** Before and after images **
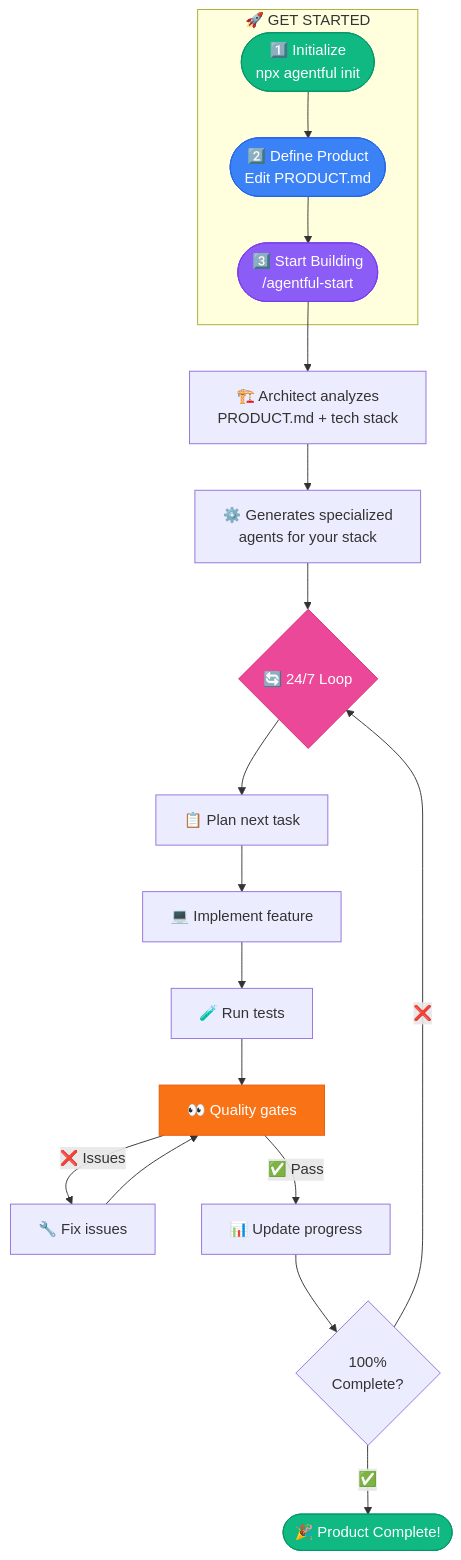
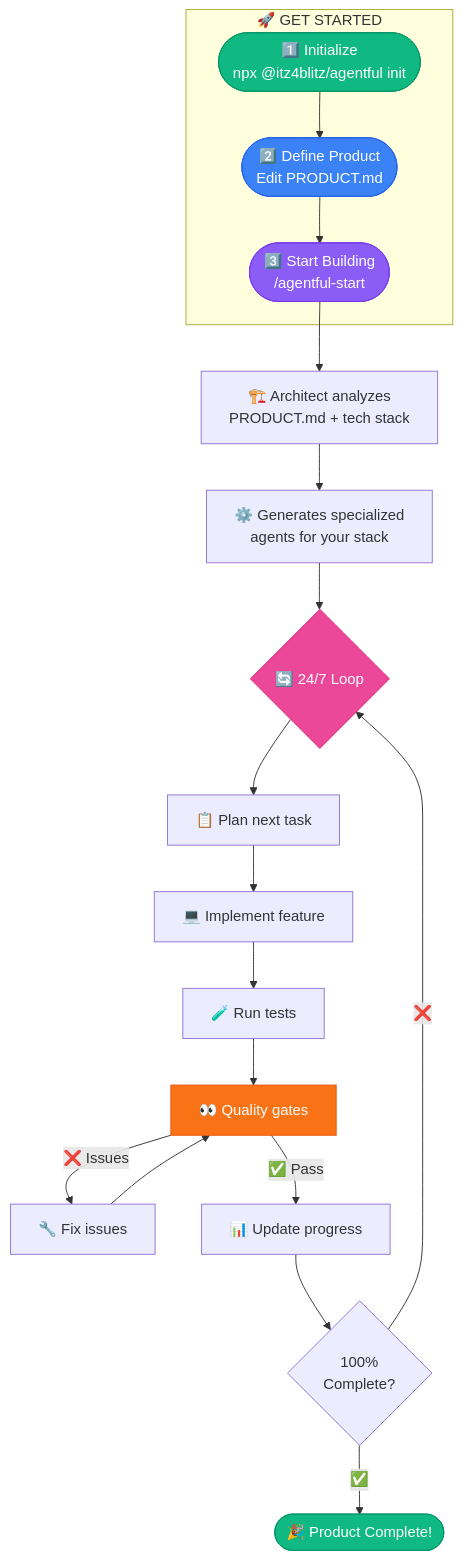
Before and after one commit to itz4blitz/agentful: the diagram in docs/pages/index.mdx, drawn with Mermaid. The commit also changed other lines of this file and 97 other files, not shown here.

````diff
--- a/docs/pages/index.mdx
+++ b/docs/pages/index.mdx
@@ -34,45 +36,45 @@
 ```mermaid
 flowchart TB
     subgraph Setup["🚀 GET STARTED"]
-        Init([1️⃣ Initialize<br/>npx agentful init])
+        Init([1️⃣ Initialize<br/>npx @itz4blitz/agentful init])
         Define([2️⃣ Define Product<br/>Edit PRODUCT.md])
         Start([3️⃣ Start Building<br/>/agentful-start])
 
         Init --> Define
         Define --> Start
     end
 
     Start --> Analyze[🏗️ Architect analyzes<br/>PRODUCT.md + tech stack]
 
     Analyze --> Generate[⚙️ Generates specialized<br/>agents for your stack]
 
     Generate --> Loop{🔄 24/7 Loop}
 
     Loop --> Plan[📋 Plan next task]
     Plan --> Implement[💻 Implement feature]
     Implement --> Test[🧪 Run tests]
     Test --> Review[👀 Quality gates]
 
     Review -->|❌ Issues| Fix[🔧 Fix issues]
     Fix --> Review
 
     Review -->|✅ Pass| Update[📊 Update progress]
     Update --> Check{100%<br>Complete?}
     Check -->|❌| Loop
 
     Check -->|✅| Done([🎉 Product Complete!])
 
     classDef initStyle fill:#10b981,stroke:#059669,color:#fff
     classDef defineStyle fill:#3b82f6,stroke:#2563eb,color:#fff
     classDef startStyle fill:#8b5cf6,stroke:#7c3aed,color:#fff
     classDef loopStyle fill:#ec4899,stroke:#db2777,color:#fff
     classDef reviewStyle fill:#f97316,stroke:#ea580c,color:#fff
     classDef doneStyle fill:#10b981,stroke:#059669,color:#fff
 
     class Init initStyle
     class Define defineStyle
     class Start startStyle
     class Loop loopStyle
     class Review reviewStyle
     class Done doneStyle
 ```
````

** ABOUT THIS TASK **
Above are the records; copy them exactly without the pictures.

** TASK RESULT **
Before and after one commit to itz4blitz/agentful: the diagram in docs/pages/index.mdx, drawn with Mermaid. The commit also changed other lines of this file and 97 other files, not shown here.

````diff
--- a/docs/pages/index.mdx
+++ b/docs/pages/index.mdx
@@ -34,45 +36,45 @@
 ```mermaid
 flowchart TB
     subgraph Setup["🚀 GET STARTED"]
-        Init([1️⃣ Initialize<br/>npx agentful init])
+        Init([1️⃣ Initialize<br/>npx @itz4blitz/agentful init])
         Define([2️⃣ Define Product<br/>Edit PRODUCT.md])
         Start([3️⃣ Start Building<br/>/agentful-start])
 
         Init --> Define
         Define --> Start
     end
 
     Start --> Analyze[🏗️ Architect analyzes<br/>PRODUCT.md + tech stack]
 
     Analyze --> Generate[⚙️ Generates specialized<br/>agents for your stack]
 
     Generate --> Loop{🔄 24/7 Loop}
 
     Loop --> Plan[📋 Plan next task]
     Plan --> Implement[💻 Implement feature]
     Implement --> Test[🧪 Run tests]
     Test --> Review[👀 Quality gates]
 
     Review -->|❌ Issues| Fix[🔧 Fix issues]
     Fix --> Review
 
     Review -->|✅ Pass| Update[📊 Update progress]
     Update --> Check{100%<br>Complete?}
     Check -->|❌| Loop
 
     Check -->|✅| Done([🎉 Product Complete!])
 
     classDef initStyle fill:#10b981,stroke:#059669,color:#fff
     classDef defineStyle fill:#3b82f6,stroke:#2563eb,color:#fff
     classDef startStyle fill:#8b5cf6,stroke:#7c3aed,color:#fff
     classDef loopStyle fill:#ec4899,stroke:#db2777,color:#fff
     classDef reviewStyle fill:#f97316,stroke:#ea580c,color:#fff
     classDef doneStyle fill:#10b981,stroke:#059669,color:#fff
 
     class Init initStyle
     class Define defineStyle
     class Start startStyle
     class Loop loopStyle
     class Review reviewStyle
     class Done doneStyle
 ```
````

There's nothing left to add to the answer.